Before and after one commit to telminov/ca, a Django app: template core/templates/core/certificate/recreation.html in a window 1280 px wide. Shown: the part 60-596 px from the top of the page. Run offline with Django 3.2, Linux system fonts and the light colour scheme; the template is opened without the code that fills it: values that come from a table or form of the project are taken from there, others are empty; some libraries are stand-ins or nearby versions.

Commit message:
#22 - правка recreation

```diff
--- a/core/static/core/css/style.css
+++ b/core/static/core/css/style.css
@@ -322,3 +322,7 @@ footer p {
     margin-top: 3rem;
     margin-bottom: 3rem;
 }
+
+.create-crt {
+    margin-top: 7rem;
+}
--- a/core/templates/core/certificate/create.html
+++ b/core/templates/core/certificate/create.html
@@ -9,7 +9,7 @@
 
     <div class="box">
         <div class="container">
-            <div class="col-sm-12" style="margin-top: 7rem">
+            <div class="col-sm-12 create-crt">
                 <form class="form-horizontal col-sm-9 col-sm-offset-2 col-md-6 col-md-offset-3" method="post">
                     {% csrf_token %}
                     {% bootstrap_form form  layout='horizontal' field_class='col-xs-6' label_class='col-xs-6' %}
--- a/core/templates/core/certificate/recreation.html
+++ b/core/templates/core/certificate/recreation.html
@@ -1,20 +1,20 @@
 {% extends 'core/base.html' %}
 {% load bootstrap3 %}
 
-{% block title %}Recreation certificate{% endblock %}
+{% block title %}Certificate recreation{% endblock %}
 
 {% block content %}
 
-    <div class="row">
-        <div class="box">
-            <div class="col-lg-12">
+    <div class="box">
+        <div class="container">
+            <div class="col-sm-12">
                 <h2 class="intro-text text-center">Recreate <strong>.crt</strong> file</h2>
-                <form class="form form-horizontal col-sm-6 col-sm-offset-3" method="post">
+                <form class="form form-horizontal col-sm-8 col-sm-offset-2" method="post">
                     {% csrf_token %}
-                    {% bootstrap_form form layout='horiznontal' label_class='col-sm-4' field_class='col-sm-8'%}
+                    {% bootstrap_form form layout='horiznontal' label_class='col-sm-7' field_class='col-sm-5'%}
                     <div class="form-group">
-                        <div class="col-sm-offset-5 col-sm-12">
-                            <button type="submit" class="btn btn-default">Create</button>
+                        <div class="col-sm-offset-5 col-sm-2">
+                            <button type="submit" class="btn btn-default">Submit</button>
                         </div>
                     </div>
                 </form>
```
- - - - -
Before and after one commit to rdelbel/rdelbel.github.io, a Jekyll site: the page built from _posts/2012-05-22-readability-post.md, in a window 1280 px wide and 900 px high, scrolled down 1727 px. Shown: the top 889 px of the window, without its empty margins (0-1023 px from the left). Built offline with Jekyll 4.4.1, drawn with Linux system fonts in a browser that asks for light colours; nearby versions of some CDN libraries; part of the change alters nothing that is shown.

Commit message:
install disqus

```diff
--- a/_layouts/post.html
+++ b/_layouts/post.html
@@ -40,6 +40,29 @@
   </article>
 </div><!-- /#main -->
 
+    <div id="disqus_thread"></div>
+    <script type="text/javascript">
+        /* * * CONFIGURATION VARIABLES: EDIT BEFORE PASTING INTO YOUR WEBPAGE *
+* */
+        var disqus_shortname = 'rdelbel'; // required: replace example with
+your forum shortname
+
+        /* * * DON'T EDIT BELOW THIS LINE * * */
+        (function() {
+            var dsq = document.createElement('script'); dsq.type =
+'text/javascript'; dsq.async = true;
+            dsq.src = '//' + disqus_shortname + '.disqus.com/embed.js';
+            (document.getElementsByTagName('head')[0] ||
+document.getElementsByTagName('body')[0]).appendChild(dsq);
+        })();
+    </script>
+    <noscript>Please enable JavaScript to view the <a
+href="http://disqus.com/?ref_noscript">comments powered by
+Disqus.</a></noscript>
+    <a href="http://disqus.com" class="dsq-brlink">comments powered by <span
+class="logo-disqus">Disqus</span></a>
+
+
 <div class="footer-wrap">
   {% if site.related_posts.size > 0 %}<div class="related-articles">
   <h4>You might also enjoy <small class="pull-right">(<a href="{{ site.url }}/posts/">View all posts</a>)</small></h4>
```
- - - - -
## TASK GOAL:
In the data above, each line holding "block" is to be found and copied.

## WRITTEN REPLY:
-{% block title %}Recreation certificate{% endblock %}
+{% block title %}Certificate recreation{% endblock %}
 {% block content %}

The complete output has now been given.